Learn the importance of accurate and compliant real estate accounting, and best practices to help you steer clear of costly fines or audits.
As a real estate investor, there are many ways to protect your investment: from screening tenants and proactively maintaining your property to setting appropriate rental rates. Among your most important responsibilities, however, is maintaining an organized, accurate financial record.
Proper real estate accounting is central to a successful, healthy rental property business. This involves keeping track of your rental income and expenses, fully understanding and adhering to tax obligations, and staying up to date on your portfolio’s business performance. Without organized accounting systems, landlords risk financial missteps, including steep fines or audits from the IRS.
Here, we offer six real estate accounting tips to help landlords better manage their rental property finances, and reap the rewards of fewer risks, higher tax savings, and potentially greater rental income.
Whether you’re tracking finances for one or multiple properties, organization is crucial. A streamlined approach to rental property accounting can help you access important financial information more efficiently, strengthen your business performance, and save when tax season rolls around.
The best way to stay organized is to create a process for tracking your rental income, expenses, and other transactions. Many landlords use software to generate standard financial reports, like profit and loss (P&L) statements or cash flow statements. Landlords should also keep a record of all relevant financial documents across their rental portfolio, including receipts, invoices, and leasing agreements — ideally online. Digital recordkeeping minimizes the risk of lost documentation, offers greater security, and means you can find what you need more efficiently.
As a rental property owner, you’re probably aware of the tax benefits of real estate. However, navigating tax law is a crucial responsibility that comes with the territory. If you fail to adhere to real estate tax laws in your state, you risk unnecessary fines or IRS audits.
Rental property ownership comes with a host of advantages — notably tax breaks and benefits — that landlords should be aware of and capitalize on. The government actually incentivizes owning real estate, making it possible for landlords to capitalize on tax deductions, not have to pay the Federal Insurance Contributions Act (FICA) tax on rental income, and avoid capital gains taxes with incentive programs like the 1031 exchange. Stay informed about evolving tax law, or work with a CPA who can maximize these benefits.
In real estate, commingling refers to mixing funds from your business with personal or other funds. One common example is when landlords put security deposit funds in a personal bank account, or even a bank account they use to collect rental income.
Commingling is a slippery slope that can have serious legal implications, but it’s often an honest mistake on a landlord’s part. Landlords should create a system to avoid commingling altogether. One easy solution is to create a dedicated landlord bank account for rental income and expenses that is separate from your personal account. It’s also a good idea to create a separate bank account for managing security deposits.
To add even more protection, consider creating an LLC to completely separate your rental property business from your personal assets. Just keep in mind that creating an LLC requires ongoing work, including regular renewals and annual fees, to keep your business entity in good standing.

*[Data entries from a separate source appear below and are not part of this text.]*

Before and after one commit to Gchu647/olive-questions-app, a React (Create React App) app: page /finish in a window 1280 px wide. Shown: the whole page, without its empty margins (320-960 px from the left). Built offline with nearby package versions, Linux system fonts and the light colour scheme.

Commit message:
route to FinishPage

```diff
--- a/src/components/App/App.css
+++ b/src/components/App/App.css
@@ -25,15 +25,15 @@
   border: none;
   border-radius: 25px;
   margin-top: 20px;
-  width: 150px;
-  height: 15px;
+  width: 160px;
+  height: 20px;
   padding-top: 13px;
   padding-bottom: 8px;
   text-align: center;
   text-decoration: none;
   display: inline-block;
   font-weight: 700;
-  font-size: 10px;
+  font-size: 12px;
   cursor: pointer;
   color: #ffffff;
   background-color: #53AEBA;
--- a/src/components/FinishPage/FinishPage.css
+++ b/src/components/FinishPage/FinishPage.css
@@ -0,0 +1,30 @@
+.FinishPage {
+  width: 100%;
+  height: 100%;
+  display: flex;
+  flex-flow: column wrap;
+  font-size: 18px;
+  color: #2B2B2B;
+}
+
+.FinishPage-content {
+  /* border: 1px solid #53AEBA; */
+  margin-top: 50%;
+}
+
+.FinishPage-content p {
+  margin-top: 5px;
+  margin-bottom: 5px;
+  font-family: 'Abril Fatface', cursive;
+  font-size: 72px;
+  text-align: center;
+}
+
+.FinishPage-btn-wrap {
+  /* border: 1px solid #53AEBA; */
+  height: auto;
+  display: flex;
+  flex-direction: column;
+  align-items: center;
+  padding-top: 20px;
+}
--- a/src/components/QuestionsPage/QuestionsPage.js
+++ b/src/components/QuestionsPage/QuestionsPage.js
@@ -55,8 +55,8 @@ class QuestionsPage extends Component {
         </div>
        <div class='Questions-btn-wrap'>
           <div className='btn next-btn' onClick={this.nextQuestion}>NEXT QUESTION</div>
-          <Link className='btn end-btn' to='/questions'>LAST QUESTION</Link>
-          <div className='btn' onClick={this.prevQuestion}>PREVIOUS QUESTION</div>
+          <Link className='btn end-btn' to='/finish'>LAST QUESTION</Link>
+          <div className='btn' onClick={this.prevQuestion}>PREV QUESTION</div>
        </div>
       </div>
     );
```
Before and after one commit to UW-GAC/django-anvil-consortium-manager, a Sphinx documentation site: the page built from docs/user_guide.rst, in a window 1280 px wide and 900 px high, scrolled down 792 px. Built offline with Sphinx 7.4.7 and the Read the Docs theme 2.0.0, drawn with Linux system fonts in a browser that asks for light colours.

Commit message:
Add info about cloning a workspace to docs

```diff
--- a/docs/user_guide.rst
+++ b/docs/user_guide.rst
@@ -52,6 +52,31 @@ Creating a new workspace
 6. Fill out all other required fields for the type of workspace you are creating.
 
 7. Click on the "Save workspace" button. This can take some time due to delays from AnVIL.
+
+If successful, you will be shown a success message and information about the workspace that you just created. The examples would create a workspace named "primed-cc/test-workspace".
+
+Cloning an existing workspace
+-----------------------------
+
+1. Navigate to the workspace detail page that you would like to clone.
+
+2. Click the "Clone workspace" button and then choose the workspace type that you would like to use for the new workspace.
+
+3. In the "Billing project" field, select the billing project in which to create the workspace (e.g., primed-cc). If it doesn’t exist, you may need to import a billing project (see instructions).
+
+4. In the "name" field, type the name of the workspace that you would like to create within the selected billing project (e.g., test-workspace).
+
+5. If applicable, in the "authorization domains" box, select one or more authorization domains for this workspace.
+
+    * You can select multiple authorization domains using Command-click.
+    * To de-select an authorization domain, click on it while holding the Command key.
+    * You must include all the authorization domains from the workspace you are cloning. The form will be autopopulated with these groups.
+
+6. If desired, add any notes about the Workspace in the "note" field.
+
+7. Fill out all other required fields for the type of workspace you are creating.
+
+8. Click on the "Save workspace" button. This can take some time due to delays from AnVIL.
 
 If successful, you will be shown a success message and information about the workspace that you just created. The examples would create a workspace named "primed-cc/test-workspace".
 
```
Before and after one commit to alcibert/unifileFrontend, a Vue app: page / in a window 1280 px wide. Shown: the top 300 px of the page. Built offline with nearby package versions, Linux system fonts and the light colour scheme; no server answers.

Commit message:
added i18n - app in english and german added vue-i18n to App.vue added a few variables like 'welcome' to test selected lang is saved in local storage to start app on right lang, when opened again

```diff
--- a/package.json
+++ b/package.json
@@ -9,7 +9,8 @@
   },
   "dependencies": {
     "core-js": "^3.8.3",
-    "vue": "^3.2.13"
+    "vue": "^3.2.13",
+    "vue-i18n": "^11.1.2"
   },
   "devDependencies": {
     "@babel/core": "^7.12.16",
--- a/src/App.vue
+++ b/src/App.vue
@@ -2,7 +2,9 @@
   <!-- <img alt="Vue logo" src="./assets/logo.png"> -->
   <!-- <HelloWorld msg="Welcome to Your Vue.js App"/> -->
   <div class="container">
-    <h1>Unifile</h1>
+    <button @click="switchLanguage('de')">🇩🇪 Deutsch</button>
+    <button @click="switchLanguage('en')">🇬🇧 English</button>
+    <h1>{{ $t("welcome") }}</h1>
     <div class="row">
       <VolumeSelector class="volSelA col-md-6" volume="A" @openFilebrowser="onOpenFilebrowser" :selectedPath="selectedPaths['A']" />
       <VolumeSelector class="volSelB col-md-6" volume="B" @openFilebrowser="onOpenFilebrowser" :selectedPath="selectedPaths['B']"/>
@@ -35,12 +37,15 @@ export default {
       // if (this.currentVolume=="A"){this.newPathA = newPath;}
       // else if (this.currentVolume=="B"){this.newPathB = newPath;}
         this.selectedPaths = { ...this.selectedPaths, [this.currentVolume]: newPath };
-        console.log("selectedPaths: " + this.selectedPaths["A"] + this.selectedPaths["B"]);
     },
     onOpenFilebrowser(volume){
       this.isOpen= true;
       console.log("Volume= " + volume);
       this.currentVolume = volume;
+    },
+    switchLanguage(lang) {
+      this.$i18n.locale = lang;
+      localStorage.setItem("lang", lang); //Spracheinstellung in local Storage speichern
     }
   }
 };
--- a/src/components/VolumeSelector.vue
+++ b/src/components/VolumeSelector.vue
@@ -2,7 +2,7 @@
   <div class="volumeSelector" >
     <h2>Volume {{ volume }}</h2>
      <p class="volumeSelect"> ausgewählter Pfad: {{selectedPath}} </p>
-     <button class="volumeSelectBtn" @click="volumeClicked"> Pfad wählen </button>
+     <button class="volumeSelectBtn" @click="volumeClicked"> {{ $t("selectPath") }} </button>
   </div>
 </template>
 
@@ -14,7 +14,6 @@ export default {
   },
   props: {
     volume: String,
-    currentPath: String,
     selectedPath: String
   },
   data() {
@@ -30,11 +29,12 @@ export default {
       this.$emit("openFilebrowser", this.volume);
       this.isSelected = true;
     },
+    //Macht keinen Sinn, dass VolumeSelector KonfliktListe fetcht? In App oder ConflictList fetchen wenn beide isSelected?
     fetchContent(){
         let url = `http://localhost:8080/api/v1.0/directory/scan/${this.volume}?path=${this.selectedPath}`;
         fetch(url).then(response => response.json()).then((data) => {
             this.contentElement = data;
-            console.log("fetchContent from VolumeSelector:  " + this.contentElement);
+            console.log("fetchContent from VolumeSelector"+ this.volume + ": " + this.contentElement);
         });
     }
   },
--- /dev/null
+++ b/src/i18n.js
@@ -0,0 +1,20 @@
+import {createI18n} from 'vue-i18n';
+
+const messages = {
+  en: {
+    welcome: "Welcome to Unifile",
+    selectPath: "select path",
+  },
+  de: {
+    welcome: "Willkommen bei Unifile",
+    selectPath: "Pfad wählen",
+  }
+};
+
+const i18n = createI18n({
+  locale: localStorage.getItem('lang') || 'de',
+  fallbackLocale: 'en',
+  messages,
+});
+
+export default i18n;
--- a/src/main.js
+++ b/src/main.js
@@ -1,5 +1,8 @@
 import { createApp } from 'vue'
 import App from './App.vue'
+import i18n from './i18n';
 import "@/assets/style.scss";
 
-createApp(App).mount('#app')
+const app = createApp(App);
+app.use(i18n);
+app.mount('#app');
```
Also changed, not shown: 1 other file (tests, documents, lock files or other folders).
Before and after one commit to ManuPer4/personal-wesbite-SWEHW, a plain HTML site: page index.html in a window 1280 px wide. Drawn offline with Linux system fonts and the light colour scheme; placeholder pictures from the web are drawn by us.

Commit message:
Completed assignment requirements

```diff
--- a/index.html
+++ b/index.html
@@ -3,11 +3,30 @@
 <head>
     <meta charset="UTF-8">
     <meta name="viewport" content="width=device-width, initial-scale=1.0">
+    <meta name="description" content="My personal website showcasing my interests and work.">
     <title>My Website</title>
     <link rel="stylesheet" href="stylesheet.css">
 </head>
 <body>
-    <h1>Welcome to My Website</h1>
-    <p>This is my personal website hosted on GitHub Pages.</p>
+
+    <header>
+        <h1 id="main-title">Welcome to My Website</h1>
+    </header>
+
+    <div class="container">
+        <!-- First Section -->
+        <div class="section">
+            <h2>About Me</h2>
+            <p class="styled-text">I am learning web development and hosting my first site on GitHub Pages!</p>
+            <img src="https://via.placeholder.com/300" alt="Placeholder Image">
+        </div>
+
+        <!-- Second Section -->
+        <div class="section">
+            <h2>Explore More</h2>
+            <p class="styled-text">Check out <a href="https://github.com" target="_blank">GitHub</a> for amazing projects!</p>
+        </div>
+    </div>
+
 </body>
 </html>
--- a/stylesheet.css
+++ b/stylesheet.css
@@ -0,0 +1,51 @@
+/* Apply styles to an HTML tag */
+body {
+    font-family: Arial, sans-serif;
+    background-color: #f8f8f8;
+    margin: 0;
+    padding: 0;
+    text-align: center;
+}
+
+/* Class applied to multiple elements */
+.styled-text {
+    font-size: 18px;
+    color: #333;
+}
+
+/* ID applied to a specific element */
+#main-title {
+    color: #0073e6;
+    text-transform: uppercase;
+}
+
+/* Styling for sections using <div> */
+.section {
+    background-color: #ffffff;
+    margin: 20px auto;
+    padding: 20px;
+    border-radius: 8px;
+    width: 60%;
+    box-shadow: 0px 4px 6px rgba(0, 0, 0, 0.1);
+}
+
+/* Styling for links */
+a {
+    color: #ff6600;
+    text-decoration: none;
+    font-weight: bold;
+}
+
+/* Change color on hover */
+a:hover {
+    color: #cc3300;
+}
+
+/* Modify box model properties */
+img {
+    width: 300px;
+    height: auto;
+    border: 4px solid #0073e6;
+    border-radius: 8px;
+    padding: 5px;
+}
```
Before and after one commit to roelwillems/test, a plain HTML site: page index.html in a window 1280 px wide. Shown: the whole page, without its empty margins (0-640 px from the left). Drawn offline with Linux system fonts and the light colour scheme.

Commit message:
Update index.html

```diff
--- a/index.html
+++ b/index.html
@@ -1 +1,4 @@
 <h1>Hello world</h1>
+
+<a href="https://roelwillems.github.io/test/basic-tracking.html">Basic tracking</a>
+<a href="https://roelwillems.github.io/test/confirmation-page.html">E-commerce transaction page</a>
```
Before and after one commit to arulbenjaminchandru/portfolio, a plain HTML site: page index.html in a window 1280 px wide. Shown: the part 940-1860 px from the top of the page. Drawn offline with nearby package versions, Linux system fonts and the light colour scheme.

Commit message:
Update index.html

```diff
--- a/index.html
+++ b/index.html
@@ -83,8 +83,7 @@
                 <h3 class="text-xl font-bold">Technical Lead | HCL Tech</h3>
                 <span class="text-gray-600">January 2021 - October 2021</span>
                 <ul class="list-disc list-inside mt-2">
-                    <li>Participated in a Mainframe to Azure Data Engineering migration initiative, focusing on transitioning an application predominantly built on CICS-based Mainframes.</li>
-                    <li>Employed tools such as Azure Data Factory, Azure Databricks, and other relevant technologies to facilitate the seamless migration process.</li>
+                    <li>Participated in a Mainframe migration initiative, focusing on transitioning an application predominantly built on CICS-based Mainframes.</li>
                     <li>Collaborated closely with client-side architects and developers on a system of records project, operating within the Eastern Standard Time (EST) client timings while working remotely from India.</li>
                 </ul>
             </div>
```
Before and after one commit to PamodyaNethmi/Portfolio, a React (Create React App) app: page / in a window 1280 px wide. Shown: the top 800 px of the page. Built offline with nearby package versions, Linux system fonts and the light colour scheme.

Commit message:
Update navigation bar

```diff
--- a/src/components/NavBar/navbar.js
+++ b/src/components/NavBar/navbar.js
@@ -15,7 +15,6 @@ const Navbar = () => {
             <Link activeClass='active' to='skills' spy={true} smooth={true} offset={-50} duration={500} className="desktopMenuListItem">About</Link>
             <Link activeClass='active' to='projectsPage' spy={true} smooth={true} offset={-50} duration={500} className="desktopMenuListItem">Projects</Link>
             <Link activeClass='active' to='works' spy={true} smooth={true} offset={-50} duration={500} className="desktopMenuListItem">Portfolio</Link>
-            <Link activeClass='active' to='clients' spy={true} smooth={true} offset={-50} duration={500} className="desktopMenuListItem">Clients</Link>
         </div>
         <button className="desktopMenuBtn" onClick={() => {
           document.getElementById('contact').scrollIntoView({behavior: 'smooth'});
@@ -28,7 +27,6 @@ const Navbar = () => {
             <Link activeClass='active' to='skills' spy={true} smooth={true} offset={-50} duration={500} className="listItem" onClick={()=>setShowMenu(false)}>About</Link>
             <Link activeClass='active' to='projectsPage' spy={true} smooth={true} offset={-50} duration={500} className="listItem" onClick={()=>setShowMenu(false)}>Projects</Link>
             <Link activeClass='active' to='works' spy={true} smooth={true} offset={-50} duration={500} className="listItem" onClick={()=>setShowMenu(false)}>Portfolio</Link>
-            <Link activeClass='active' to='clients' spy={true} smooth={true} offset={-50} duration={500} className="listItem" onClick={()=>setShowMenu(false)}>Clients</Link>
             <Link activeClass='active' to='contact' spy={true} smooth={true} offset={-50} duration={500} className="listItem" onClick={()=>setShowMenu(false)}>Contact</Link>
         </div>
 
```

Accurate, up-to-date accounting requires insight into how your rental properties are performing. In other words: you can’t make any improvements to your business if you’re in the dark about its success.
It’s a good idea to consistently track your profits in a standard P&L statement to evaluate how your rental income stacks up against your expenses. Equipped with an overview of your net income, you can then make adjustments to your business model and find more opportunities to increase your profit. For example, amid housing shortages and high interest rates, many landlords are raising rent to stay profitable. Regularly reviewing your business performance can help drive smarter decision-making and ultimately funnel more money into your business.
When tax season rolls around, no one likes scrambling to organize a year’s worth of transactions in one night. It’s overwhelming and can lead to inaccuracies in financial reporting, especially if you’re in a rush.
Landlords can avoid the unnecessary scramble by tagging their rental property expenses by category and property as they come in during the year. Many accounting softwares enable you to manually or automatically tag transactions with the appropriate Schedule E categories and property assignments in real time, helping you stay organized year-round and prepared for tax season.
Reconciliation is the process of ensuring your bank account statements align with the ledger for your business. This is an important part of maintaining a healthy business where and ensuring every dollar spent and received is properly accounted for.
By conducting monthly reconciliations, you can be sure your accounting records match the transactions in your bank account and your records stay accurate throughout the year. And using an accounting platform designed for landlords, you can quickly track and reconcile your cash flow, income, and expenses in real time. This will simplify your life during tax season, saving you from reviewing an entire year’s worth of finances in a short time.
Organizing finances for one property — not to mention an entire portfolio — can be daunting. Overwhelmed by the process, and not sure where to begin?
Azibo’s comprehensive platform for rental property finances helps landlords get organized and stay compliant, during tax season and beyond. With Azibo, you can collect rent, track income and expenses, find quality tenants, choose property insurance, and more in one central hub.
For more real estate tax benefits and tips, read our blog post 7 Landlord Tax Tips to Get Organized for Tax Season.